The survey, which consisted of 101 business companies in Thailand, revealed that there is a gap in available and in-demand skills across the workforce as the country continues its progress into a future driven by AI. More importantly, nearly half of the surveyed companies have yet to conduct extensive developmental training to prepare their workers to take advantage of AI.
“It is increasingly difficult to think of any job or field that is untouched by technology. Many students today will graduate into a job market full of roles that do not even exist today”, said Managing Director of Microsoft Thailand, Dhanawat Suthumpun.
As previously stated, only 20 per cent of Thai business have developed comprehensive plans to take advantage of AI. 32 per cent have begun partial implementation of their plans. 48 per cent have yet to take any action while 21 per cent admitted to not having any plans to do so.
Approximately 77 per cent of businesses surveyed indicated they would at least invest evenly on employee skills and AI. Only 5 per cent of business leaders and 13 per cent of workers believe that AI will take over jobs previously done by human labourers.
As for desirable skills that organisations are looking for, survey respondents named creativity (52 per cent), digital skills (51 per cent), and analytical or statistical skills (50 per cent) as the most valuable skills for employees in the future.

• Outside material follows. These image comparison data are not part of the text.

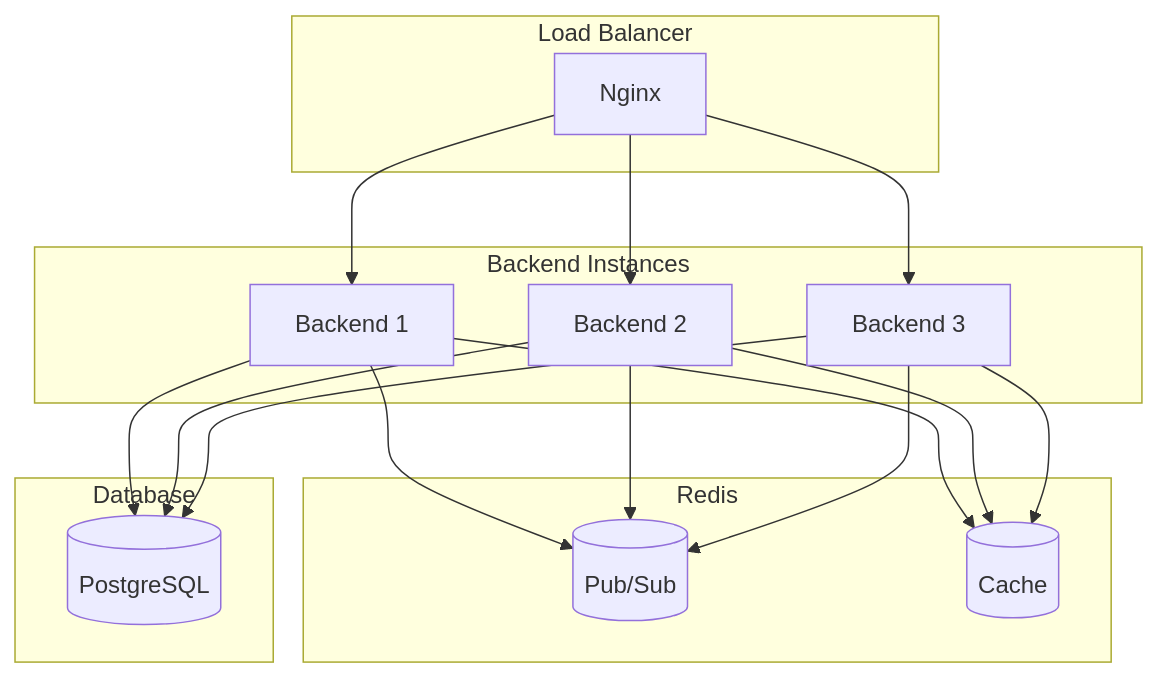
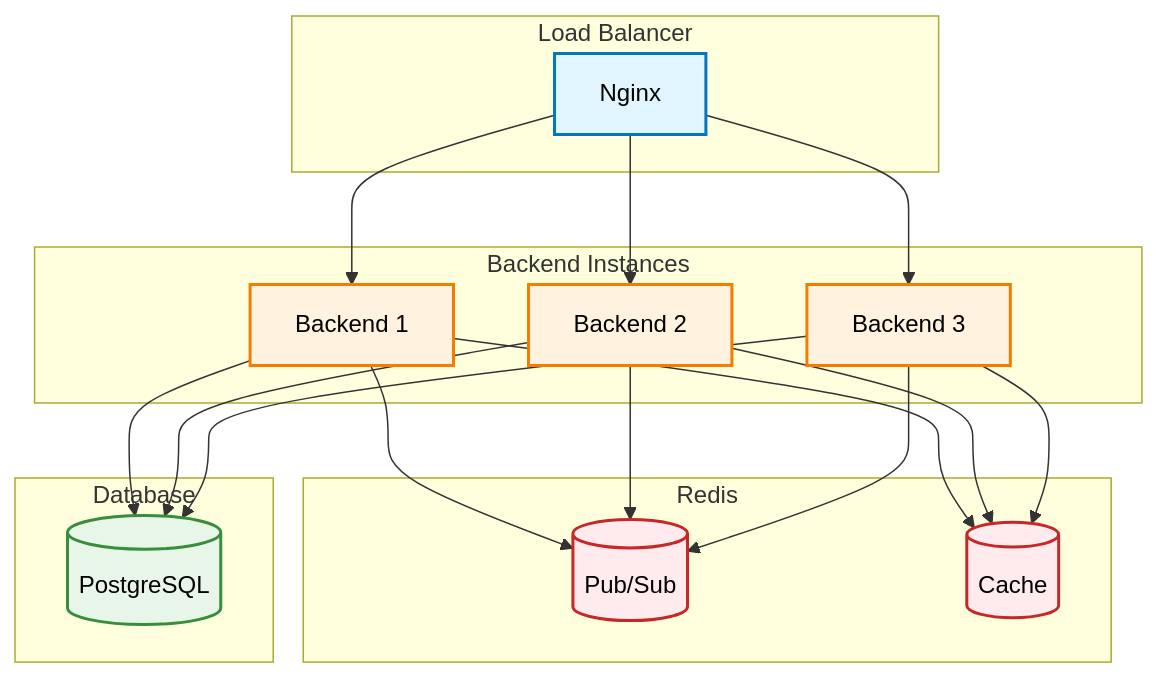
The second of 2 diagrams in docs/deployment/README.md (hamza-berahma/set-game), drawn with Mermaid before and after one commit. The commit also changed other lines of this file and 7 other files, not shown here.

````diff
--- a/docs/deployment/README.md
+++ b/docs/deployment/README.md
@@ -553,36 +561,46 @@
 ```mermaid
 graph TB
     subgraph LoadBalancer[Load Balancer]
         LB[Nginx]
     end
     
     subgraph BackendInstances[Backend Instances]
         BE1[Backend 1]
         BE2[Backend 2]
         BE3[Backend 3]
     end
     
     subgraph RedisLayer[Redis]
         RedisPub[(Pub/Sub)]
         RedisCache[(Cache)]
     end
     
     subgraph Database[Database]
         Postgres[(PostgreSQL)]
     end
     
     LB --> BE1
     LB --> BE2
     LB --> BE3
     
     BE1 --> RedisPub
     BE1 --> RedisCache
     BE2 --> RedisPub
     BE2 --> RedisCache
     BE3 --> RedisPub
     BE3 --> RedisCache
     
     BE1 --> Postgres
     BE2 --> Postgres
     BE3 --> Postgres
+    
+    classDef loadbalancer fill:#E1F5FE,stroke:#0277BD,stroke-width:2px,color:#000
+    classDef backend fill:#FFF3E0,stroke:#F57C00,stroke-width:2px,color:#000
+    classDef redis fill:#FFEBEE,stroke:#C62828,stroke-width:2px,color:#000
+    classDef database fill:#E8F5E9,stroke:#388E3C,stroke-width:2px,color:#000
+    
+    class LB loadbalancer
+    class BE1,BE2,BE3 backend
+    class RedisPub,RedisCache redis
+    class Postgres database
 ```
````
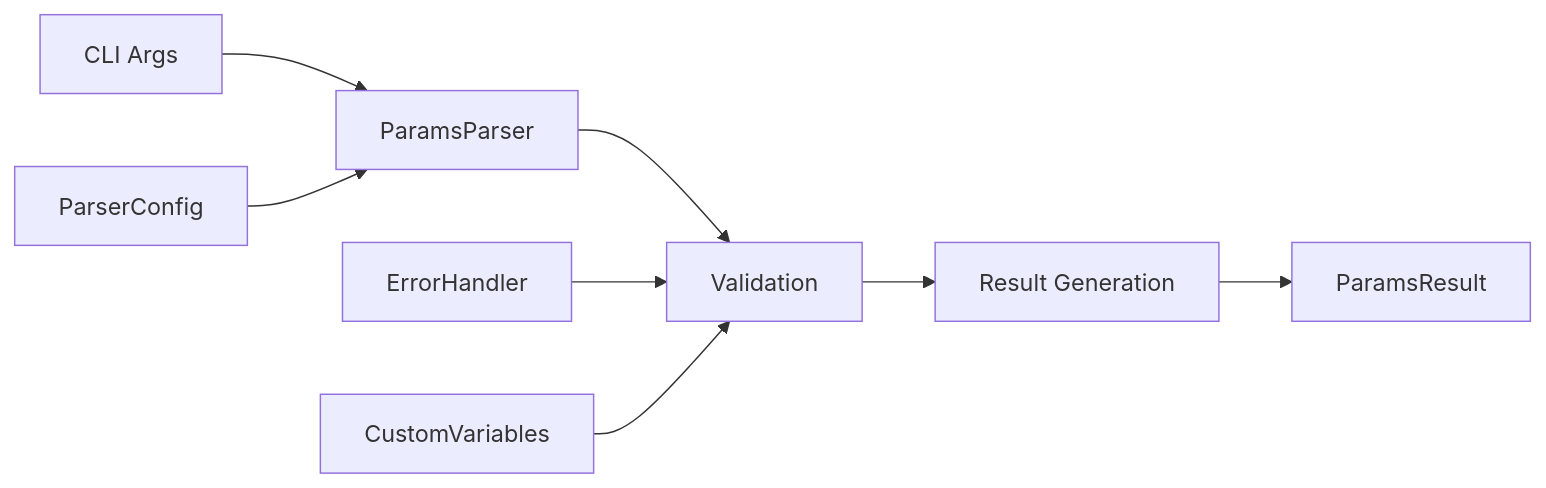
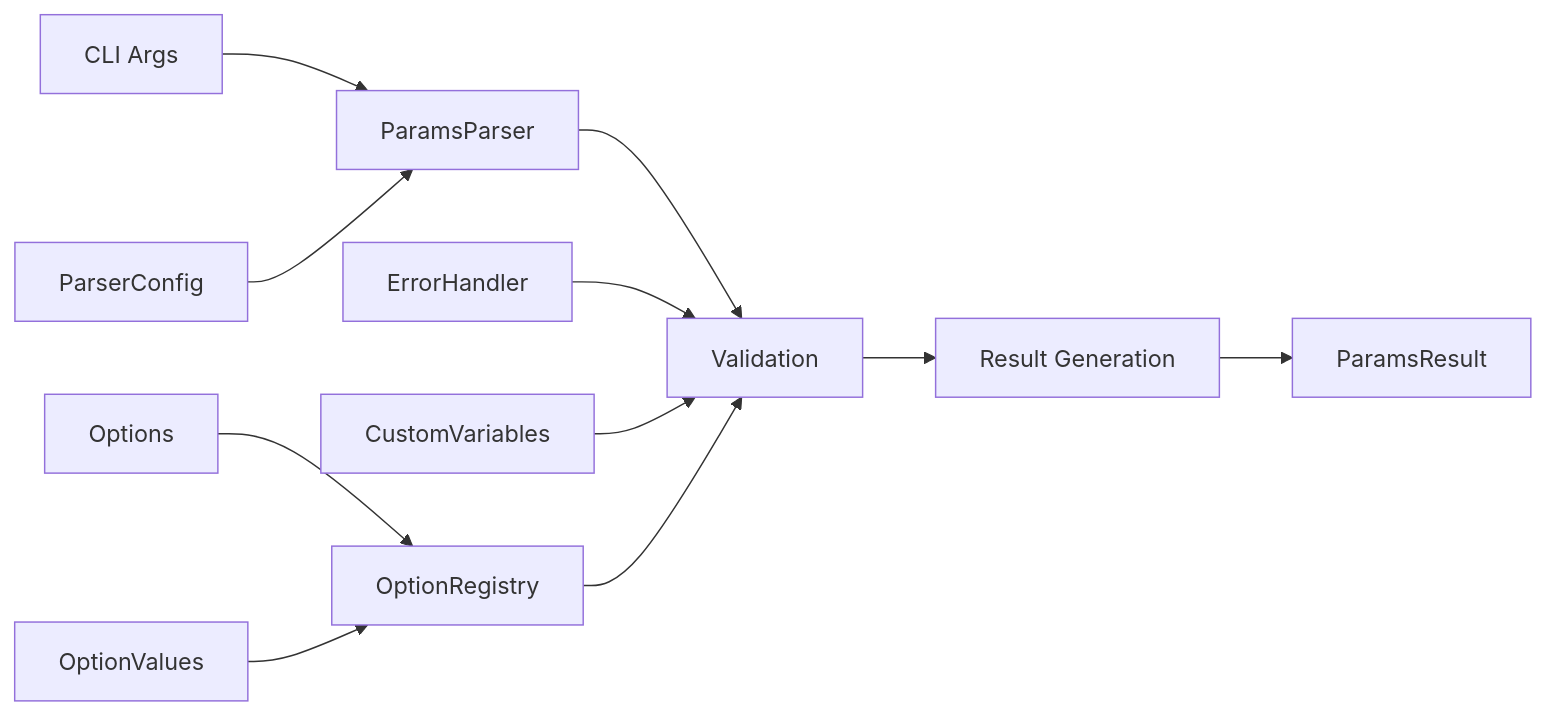
Before and after one commit to tettuan/breakdownparams: the eighth of 10 diagrams in docs/architecture/layer2_diagrams.ja.md, drawn with Mermaid. The commit also changed other lines of this file and 123 other files, not shown here.

Commit message:
feat: implement option system architecture - Add option types, registry, tests and update docs

````diff
--- a/docs/architecture/layer2_diagrams.ja.md
+++ b/docs/architecture/layer2_diagrams.ja.md
@@ -119,11 +172,15 @@
 ```mermaid
 graph LR
     A[CLI Args] --> B[ParamsParser]
     B --> C[Validation]
     C --> D[Result Generation]
     D --> E[ParamsResult]
     
     F[ParserConfig] --> B
     G[ErrorHandler] --> C
     H[CustomVariables] --> C
+    
+    I[OptionRegistry] --> C
+    J[Options] --> I
+    K[OptionValues] --> I
 ```
````
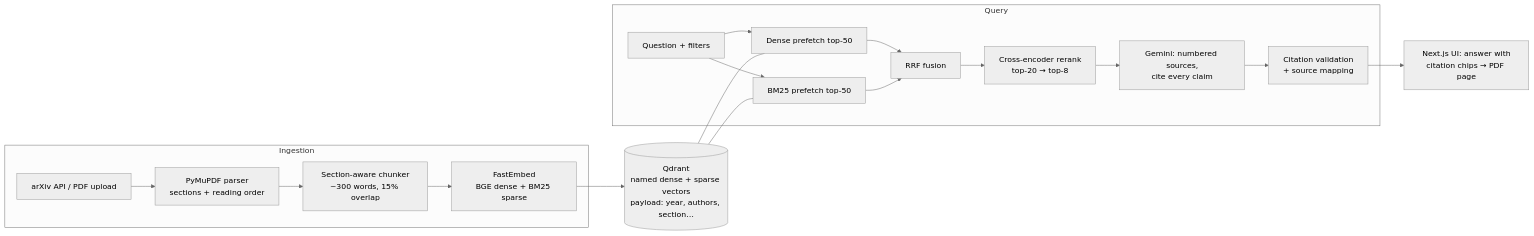
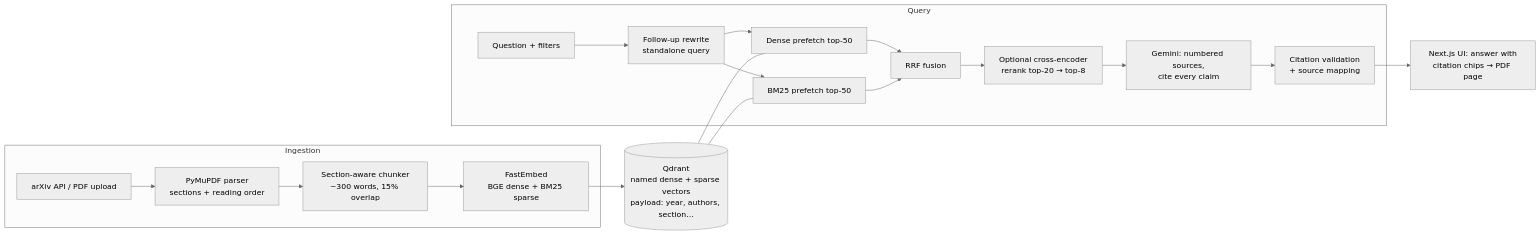
One commit to aryansaraogi/ResearchRAG changed the diagram in README.md. Above: the diagram before and after it, drawn with Mermaid (neutral theme). The commit also changed other lines of this file and 22 other files, not shown here.

First line of the commit message:
feat: Enhance RAG system with follow-up question rewriting and model fallback

````diff
--- a/README.md
+++ b/README.md
@@ -19,21 +20,22 @@
 ```mermaid
 flowchart LR
   subgraph Ingestion
     A[arXiv API / PDF upload] --> B[PyMuPDF parser<br/>sections + reading order]
     B --> C[Section-aware chunker<br/>~300 words, 15% overlap]
     C --> D[FastEmbed<br/>BGE dense + BM25 sparse]
   end
   D --> Q[(Qdrant<br/>named dense + sparse vectors<br/>payload: year, authors, section…)]
   subgraph Query
-    U[Question + filters] --> P1[Dense prefetch top-50]
-    U --> P2[BM25 prefetch top-50]
+    U[Question + filters] --> W[Follow-up rewrite<br/>standalone query]
+    W --> P1[Dense prefetch top-50]
+    W --> P2[BM25 prefetch top-50]
     P1 --> F[RRF fusion]
     P2 --> F
-    F --> R[Cross-encoder rerank<br/>top-20 → top-8]
+    F --> R[Optional cross-encoder<br/>rerank top-20 → top-8]
     R --> G[Gemini: numbered sources,<br/>cite every claim]
     G --> V[Citation validation<br/>+ source mapping]
   end
   Q --- P1
   Q --- P2
   V --> UI[Next.js UI: answer with<br/>citation chips → PDF page]
 ```
````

Microsoft and IDC predict that these skills will be in short supply in the near future due to a gap between the expectations of business leaders and employees in choosing important skills to develop
Employees also have doubts about their organisations’ cultural readiness for AI adoption, with 72 per cent of employees believing they are not empowered to take risks, make decisions or work with speed and agility, while 45 per cent perceive a lack of drive from company leadership to innovate proactively.